TASK REQUIREMENTS
Return, from the material below, each line in which the word "void" is present.

EXTRACTED INFORMATION
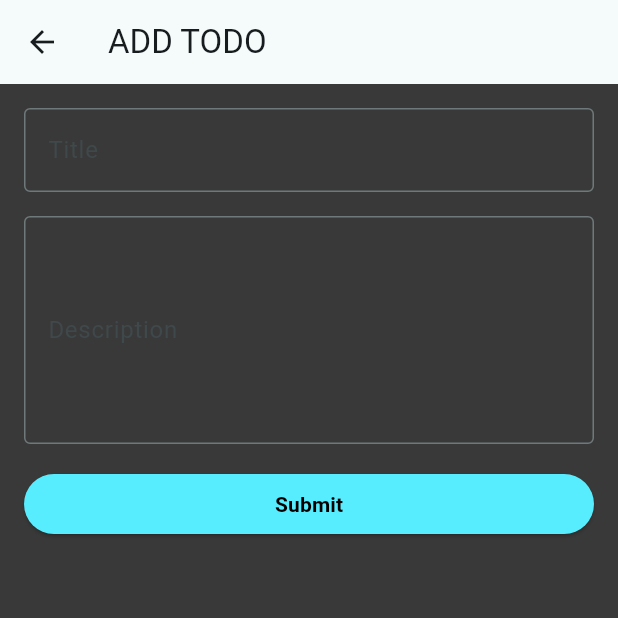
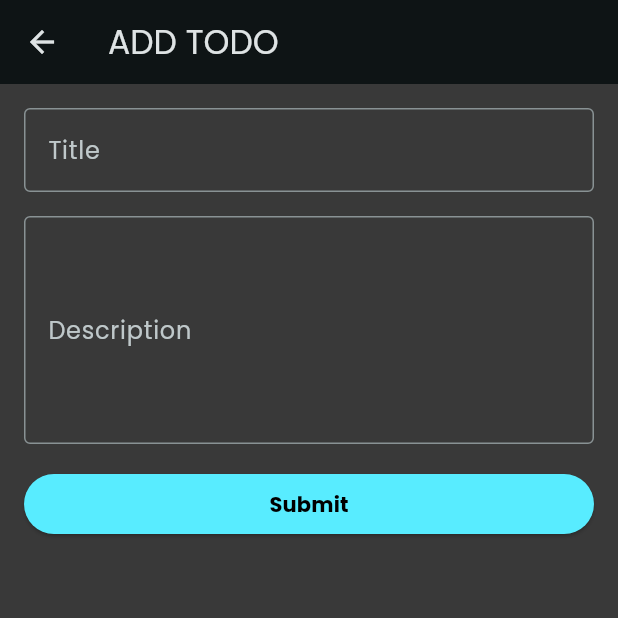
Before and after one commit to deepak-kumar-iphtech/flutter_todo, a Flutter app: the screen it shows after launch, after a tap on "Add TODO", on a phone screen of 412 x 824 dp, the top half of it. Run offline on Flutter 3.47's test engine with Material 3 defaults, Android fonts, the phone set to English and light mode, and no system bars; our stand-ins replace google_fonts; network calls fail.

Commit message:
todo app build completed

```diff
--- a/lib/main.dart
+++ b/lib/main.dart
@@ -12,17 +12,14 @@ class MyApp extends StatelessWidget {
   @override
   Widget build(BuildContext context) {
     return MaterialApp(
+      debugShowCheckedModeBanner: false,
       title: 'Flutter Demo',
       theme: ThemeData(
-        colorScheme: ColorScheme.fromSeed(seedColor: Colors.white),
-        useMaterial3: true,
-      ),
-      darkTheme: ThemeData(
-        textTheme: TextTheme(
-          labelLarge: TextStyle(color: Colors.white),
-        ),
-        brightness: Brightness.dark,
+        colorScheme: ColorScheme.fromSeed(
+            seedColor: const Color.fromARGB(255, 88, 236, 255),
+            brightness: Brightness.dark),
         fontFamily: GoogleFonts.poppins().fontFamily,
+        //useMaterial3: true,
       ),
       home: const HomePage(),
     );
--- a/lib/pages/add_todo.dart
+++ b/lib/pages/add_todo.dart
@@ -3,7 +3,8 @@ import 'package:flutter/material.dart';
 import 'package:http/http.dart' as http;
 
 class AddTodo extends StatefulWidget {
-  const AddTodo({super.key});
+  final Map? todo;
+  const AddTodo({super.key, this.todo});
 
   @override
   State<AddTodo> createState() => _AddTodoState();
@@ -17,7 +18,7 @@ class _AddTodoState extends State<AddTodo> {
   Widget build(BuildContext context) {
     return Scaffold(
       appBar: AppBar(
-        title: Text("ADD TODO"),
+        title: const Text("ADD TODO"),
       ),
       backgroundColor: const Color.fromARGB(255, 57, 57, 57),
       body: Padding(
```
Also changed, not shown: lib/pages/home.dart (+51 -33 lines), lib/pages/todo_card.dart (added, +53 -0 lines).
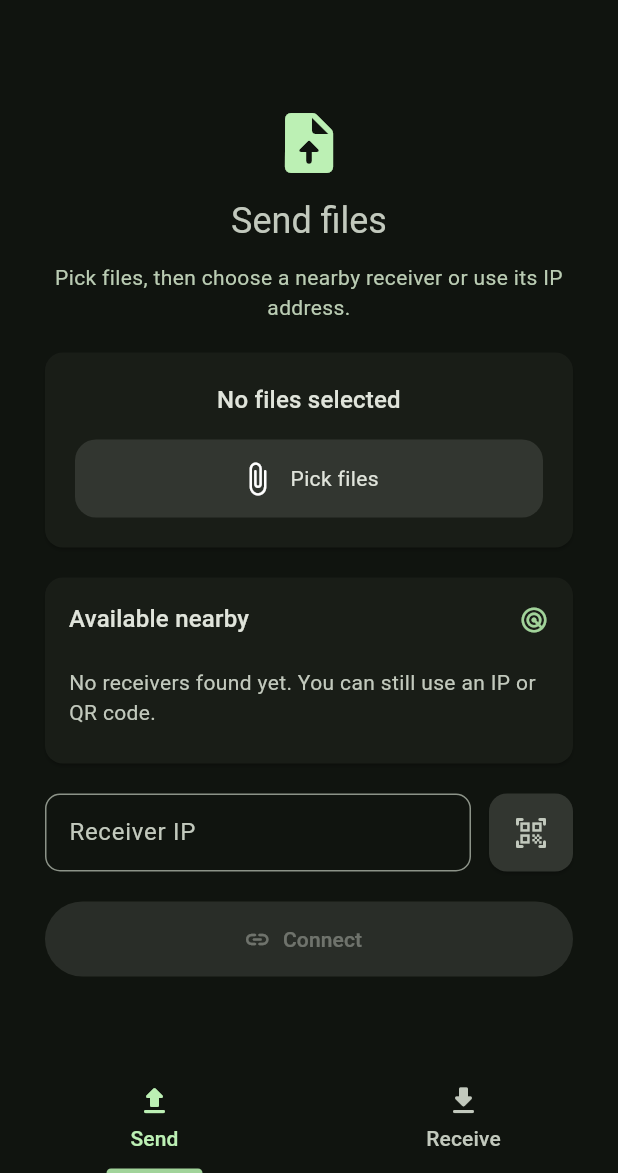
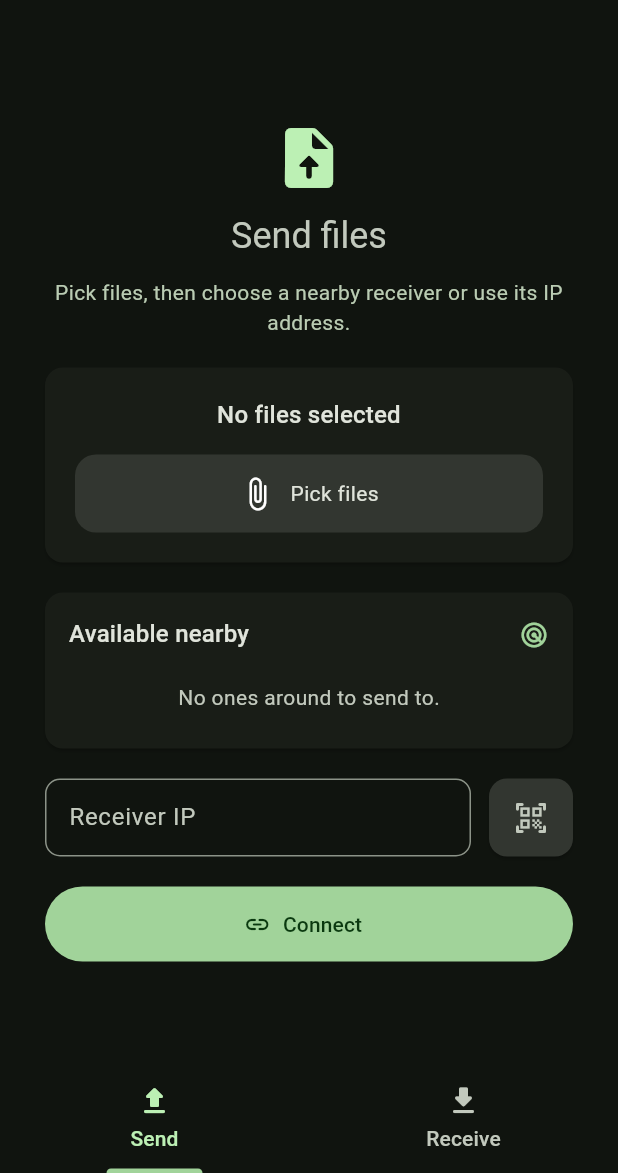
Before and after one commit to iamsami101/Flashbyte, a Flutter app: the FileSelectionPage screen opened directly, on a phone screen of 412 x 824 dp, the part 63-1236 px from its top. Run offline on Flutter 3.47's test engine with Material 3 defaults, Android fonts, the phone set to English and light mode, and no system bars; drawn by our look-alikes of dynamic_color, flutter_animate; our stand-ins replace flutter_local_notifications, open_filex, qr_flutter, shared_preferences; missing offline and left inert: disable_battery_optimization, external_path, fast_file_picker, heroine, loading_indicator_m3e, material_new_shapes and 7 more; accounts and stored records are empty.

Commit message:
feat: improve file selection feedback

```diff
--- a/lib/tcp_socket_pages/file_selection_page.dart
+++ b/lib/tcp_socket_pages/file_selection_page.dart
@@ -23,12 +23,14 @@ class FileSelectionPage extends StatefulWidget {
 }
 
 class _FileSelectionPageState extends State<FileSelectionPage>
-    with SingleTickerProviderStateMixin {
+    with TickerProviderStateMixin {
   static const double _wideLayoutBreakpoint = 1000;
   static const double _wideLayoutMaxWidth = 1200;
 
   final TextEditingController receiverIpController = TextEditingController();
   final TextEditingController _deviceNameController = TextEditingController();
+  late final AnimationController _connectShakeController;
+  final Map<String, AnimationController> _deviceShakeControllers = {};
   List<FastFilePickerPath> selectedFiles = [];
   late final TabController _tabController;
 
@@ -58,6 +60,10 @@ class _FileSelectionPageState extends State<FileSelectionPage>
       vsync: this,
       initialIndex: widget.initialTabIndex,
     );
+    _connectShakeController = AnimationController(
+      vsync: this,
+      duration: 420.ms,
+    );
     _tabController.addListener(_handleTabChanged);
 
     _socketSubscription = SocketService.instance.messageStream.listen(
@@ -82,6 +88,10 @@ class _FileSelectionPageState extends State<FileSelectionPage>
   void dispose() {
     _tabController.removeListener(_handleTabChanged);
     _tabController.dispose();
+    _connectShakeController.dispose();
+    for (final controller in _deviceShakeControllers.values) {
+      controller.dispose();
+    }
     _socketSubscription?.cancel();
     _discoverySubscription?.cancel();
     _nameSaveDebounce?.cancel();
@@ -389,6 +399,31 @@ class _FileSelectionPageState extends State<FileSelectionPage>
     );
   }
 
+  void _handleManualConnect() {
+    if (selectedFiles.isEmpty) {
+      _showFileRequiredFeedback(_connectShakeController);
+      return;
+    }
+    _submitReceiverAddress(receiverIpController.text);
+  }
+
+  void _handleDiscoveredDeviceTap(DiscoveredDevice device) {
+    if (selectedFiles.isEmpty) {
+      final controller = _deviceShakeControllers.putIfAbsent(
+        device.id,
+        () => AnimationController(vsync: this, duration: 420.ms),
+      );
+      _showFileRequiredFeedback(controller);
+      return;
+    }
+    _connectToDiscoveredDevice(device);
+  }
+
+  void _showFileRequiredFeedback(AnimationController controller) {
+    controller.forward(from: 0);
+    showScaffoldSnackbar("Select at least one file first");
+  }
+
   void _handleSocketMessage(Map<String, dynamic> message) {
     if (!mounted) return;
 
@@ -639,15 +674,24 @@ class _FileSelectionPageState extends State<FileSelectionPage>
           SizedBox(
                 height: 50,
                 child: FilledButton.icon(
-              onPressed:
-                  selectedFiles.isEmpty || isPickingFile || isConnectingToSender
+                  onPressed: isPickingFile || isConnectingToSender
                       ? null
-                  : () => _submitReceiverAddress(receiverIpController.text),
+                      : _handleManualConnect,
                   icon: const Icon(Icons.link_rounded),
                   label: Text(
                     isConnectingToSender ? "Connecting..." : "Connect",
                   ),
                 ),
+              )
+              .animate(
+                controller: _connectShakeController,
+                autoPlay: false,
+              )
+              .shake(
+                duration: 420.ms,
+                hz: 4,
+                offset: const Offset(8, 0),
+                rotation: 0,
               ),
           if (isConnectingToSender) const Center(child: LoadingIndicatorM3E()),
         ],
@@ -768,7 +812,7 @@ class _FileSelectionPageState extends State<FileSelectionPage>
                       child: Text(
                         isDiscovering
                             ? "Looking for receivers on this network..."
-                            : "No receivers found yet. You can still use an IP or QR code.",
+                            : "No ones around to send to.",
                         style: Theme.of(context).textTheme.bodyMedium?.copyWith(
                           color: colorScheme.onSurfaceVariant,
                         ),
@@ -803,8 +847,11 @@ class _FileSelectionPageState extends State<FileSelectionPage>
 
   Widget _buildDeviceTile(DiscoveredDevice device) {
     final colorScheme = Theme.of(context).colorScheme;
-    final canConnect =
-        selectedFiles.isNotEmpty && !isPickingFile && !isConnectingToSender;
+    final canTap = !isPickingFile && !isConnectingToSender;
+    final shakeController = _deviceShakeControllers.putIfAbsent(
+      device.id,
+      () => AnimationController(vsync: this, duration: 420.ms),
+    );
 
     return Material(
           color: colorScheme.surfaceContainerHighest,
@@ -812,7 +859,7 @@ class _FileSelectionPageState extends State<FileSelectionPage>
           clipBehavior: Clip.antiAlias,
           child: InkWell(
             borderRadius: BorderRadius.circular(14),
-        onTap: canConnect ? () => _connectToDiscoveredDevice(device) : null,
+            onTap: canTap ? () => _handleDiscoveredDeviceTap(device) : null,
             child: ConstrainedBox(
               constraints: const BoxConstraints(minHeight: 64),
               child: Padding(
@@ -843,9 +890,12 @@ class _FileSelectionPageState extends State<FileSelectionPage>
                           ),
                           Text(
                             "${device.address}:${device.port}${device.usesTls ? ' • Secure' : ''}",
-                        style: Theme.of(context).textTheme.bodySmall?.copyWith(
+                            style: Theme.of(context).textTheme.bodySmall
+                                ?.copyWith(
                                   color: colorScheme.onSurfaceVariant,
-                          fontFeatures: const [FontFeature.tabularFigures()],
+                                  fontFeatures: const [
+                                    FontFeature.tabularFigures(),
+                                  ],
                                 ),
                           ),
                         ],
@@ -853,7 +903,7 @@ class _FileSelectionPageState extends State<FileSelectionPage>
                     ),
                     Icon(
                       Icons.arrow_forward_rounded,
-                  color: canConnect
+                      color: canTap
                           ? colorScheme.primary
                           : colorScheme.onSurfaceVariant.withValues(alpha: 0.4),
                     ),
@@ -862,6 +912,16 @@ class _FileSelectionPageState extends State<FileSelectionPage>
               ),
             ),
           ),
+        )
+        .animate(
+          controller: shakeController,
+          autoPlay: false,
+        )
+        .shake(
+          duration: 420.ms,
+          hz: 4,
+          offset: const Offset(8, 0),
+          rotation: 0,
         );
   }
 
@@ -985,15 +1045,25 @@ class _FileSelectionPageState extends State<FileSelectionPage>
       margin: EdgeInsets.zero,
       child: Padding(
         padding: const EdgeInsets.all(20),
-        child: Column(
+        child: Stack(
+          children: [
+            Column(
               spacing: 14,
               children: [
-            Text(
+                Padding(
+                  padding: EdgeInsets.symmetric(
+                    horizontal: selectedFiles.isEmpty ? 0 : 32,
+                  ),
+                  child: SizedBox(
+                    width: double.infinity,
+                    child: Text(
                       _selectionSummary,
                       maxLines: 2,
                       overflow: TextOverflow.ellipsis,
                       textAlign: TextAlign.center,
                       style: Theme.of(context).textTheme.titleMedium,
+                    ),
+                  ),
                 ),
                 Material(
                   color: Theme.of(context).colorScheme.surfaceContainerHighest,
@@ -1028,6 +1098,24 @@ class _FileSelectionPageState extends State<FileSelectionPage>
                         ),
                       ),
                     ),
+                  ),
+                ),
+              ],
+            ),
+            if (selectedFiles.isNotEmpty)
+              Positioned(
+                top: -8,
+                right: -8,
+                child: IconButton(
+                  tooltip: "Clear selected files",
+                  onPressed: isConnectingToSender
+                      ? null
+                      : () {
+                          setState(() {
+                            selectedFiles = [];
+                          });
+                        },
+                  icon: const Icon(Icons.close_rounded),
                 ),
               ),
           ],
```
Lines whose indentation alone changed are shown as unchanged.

EXERCISE RESPONSE
   void dispose() {
+  void _handleManualConnect() {
+  void _handleDiscoveredDeviceTap(DiscoveredDevice device) {
+  void _showFileRequiredFeedback(AnimationController controller) {
   void _handleSocketMessage(Map<String, dynamic> message) {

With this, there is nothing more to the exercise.